The Nvidia GeForce GTX 1060 with the Max-Q design is a mobile high-end GPU from the Pascal series. It is designed for thin and light laptops and about 10-15% slower than a regular GTX 1060 for laptops based on the cooling capabilities. The base frequency (1063-1265 MHz) is also much lower than on the regular GTX 1060 (1506 MHz, at least -16%) and the Boost (1341-1480 MHz) is also much lower compared to 1708 MHz (at least -13%) for the regular GTX 1060. The memory clock, however, is identical.
The clock is not the only difference compared to the regular GTX 1060 though. The drivers for the Max-Q version were optimized for efficiency (and not performance; only for Max-Q models), there are optimized voltage converters for 1V operation, high-end cooling methods, and a 40 dB limit for the fan noise (with clock adjustments to ensure this at all times).
The GP106 chip is produced in 16nm FinFET at TSMC and offers a range of new features, like DisplayPort 1.4 (ready), HDMI 2.0b, HDR, Simultaneous Multi-Projection (SMP) and improved H.265 video de- and encoding (PlayReady 3.0). A list of improvements and features can be found in our article on the Pascal architecture.
The power consumption of the Max-Q design is notably lower than the normal GTX 1060 for laptops and ranges between 60 and 70 Watt (TGP) according to Nvidia.
The Nvidia GeForce GTX 1080 for laptops (formerly known as GTX 1080M) is the mobile counterpart of the desktop GeForce GTX 1080. It uses the same GP104 chip and was officially announced at 16. August. The performance should be around +-10% of a non overclocked desktop GTX 1080. The amount of shaders and other technical specifications should be identical.
The mobile GTX1080 is the successor to the GeForce GTX 980 for Laptops and offers a significantly higher performance at the same TDP.
For thin and light laptops Nvidia offer a Max-Q called version of the GTX 1080 with lower TDP and also significantly lower performance. Sadly this variant im sold with the same GTX 1080 name, making it hard to judge the performance.

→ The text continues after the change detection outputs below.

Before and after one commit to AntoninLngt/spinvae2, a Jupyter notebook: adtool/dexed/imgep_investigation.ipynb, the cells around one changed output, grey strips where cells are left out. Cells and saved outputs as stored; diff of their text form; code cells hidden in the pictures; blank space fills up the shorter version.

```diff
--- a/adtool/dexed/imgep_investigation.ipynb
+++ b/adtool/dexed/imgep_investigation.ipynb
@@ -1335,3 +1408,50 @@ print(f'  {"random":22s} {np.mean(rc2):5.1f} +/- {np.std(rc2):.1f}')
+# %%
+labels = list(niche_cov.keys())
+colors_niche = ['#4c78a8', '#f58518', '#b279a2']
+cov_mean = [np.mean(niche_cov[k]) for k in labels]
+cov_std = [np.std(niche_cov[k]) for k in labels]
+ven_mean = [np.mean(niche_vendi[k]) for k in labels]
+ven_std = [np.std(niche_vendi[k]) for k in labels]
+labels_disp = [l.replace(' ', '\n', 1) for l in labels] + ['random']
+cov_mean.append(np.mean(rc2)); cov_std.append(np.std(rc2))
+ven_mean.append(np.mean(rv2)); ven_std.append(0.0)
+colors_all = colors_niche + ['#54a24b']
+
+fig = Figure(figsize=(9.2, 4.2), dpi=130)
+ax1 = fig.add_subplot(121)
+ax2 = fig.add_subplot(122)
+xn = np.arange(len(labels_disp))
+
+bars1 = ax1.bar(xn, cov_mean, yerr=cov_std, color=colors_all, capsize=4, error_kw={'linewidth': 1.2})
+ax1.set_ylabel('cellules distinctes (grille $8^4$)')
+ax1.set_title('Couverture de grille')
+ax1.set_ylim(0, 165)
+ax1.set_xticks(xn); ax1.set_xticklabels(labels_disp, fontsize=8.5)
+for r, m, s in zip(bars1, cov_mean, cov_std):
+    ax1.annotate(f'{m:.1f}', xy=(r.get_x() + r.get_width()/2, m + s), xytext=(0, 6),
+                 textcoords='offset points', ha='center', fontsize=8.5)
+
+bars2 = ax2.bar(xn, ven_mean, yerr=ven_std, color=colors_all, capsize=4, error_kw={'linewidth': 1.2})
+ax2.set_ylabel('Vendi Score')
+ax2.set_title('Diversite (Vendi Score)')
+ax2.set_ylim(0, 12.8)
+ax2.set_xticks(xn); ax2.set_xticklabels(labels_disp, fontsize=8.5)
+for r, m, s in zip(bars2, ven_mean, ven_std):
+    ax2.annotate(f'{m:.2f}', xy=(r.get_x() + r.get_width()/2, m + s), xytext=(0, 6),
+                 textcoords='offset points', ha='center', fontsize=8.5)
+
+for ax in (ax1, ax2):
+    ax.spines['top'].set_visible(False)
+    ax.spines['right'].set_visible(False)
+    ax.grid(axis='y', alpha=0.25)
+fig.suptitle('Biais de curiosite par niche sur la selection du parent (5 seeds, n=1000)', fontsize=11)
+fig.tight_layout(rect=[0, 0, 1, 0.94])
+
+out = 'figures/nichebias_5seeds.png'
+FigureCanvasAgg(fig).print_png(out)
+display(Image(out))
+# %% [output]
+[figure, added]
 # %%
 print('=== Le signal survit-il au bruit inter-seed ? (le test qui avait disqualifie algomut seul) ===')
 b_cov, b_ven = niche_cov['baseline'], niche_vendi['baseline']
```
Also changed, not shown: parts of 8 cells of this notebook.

The performance depends on the used thermal headroom, processor and game. In our benchmarks the mobile GTX 1080 was between 0 to 10 percent slower than the desktop GTX 1080. Therefore, the card also allows gaming in 4k for modern and demanding games of 2017. However, the performance depends on the cooling and TDP settings in each laptop. E.g. the MSI GT73VR (200 W TDP) is much faster than the 1080 in the Razer Blade Pro (<=150 W).
The GP104 chip is manufactured in 16nm FinFET process at TSMC and offers a range of new features. DisplayPort 1.4 (ready), HDMI 2.0b, HDR, Simultaneous Multi-Projection (SMP), improved H.265 video en- and decoders (for PlayReady 3.0) are only some of the improvements. See our detailed Pascal architecture article for more details.
Due to the high TDP, the mobile GTX 1080 is only suited for large laptops with high performance cooling solutions. The power consumption is ranging from 150 to 200 Watt (according to Nvidia, up to 220 W in the Asus G701VIK, G800, GX800). A low power version (Max-Q) is available beginning summer 2017 with a reduced TGP of 90 - 110 Watt (at a reduced performance).
Average Benchmarks NVIDIA GeForce GTX 1060 Max-Q → 100%n=25
Average Benchmarks NVIDIA GeForce GTX 1080 Mobile → 181%n=25
Average Benchmarks NVIDIA GeForce GTX 1060 (Desktop) → 121%n=25
- Range of benchmark values for this graphics card - Average benchmark values for this graphics card * Smaller numbers mean a higher performance 1 This benchmark is not used for the average calculation
The following benchmarks stem from our benchmarks of review laptops. The performance depends on the used graphics memory, clock rate, processor, system settings, drivers, and operating systems. So the results don't have to be representative for all laptops with this GPU. For detailed information on the benchmark results, click on the fps number.